------ GIVEN RECORDS
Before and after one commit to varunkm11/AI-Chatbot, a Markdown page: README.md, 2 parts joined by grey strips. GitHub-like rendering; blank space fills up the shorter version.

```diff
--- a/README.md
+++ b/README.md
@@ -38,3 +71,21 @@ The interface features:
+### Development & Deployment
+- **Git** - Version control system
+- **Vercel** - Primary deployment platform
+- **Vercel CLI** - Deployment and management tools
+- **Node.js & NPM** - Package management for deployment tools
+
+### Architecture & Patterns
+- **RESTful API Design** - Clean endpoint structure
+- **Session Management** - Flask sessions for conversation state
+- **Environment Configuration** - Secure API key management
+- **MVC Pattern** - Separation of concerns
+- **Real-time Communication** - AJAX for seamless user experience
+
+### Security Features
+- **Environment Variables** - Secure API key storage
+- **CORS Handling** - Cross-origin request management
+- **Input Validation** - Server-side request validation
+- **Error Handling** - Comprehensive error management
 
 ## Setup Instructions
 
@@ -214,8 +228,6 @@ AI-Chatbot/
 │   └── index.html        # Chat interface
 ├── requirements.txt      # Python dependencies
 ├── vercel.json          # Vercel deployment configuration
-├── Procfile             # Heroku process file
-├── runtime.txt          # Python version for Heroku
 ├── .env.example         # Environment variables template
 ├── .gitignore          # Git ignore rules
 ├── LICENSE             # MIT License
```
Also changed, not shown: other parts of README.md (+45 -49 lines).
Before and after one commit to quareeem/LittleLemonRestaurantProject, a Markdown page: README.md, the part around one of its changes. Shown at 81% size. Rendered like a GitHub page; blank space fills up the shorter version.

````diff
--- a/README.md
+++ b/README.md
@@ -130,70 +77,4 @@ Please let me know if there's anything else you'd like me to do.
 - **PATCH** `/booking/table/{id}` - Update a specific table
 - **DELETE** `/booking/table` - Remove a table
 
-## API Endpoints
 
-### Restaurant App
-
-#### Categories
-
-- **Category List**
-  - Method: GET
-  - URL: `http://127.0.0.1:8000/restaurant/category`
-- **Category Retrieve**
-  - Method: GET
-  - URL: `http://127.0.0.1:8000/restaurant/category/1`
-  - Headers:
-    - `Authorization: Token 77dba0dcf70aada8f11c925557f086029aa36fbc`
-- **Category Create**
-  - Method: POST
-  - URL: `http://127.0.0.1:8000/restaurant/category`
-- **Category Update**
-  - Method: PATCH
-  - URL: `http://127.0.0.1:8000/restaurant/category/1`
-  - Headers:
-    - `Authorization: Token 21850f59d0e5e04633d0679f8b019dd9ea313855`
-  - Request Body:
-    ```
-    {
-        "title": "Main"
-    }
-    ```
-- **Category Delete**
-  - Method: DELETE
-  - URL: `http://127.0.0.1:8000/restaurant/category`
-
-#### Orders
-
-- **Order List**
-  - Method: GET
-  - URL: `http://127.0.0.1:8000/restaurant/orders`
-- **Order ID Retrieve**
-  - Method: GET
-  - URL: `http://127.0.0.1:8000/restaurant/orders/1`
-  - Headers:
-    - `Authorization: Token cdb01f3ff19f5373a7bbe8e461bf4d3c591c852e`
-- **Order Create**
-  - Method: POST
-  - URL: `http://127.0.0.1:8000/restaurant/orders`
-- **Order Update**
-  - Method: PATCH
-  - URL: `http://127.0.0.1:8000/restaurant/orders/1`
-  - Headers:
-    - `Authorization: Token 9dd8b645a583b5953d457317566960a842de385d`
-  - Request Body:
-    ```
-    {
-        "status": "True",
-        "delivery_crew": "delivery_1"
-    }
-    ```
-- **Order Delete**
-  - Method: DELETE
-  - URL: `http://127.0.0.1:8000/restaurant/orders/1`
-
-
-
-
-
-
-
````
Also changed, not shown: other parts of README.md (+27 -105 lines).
------------
**WHAT THE EXERCISE ASKS**
Please copy out each line in the entries that mentions the string "Token".

**OUTPUT FOR THIS EXERCISE**
-    - `Authorization: Token 77dba0dcf70aada8f11c925557f086029aa36fbc`
-    - `Authorization: Token 21850f59d0e5e04633d0679f8b019dd9ea313855`
-    - `Authorization: Token cdb01f3ff19f5373a7bbe8e461bf4d3c591c852e`
-    - `Authorization: Token 9dd8b645a583b5953d457317566960a842de385d`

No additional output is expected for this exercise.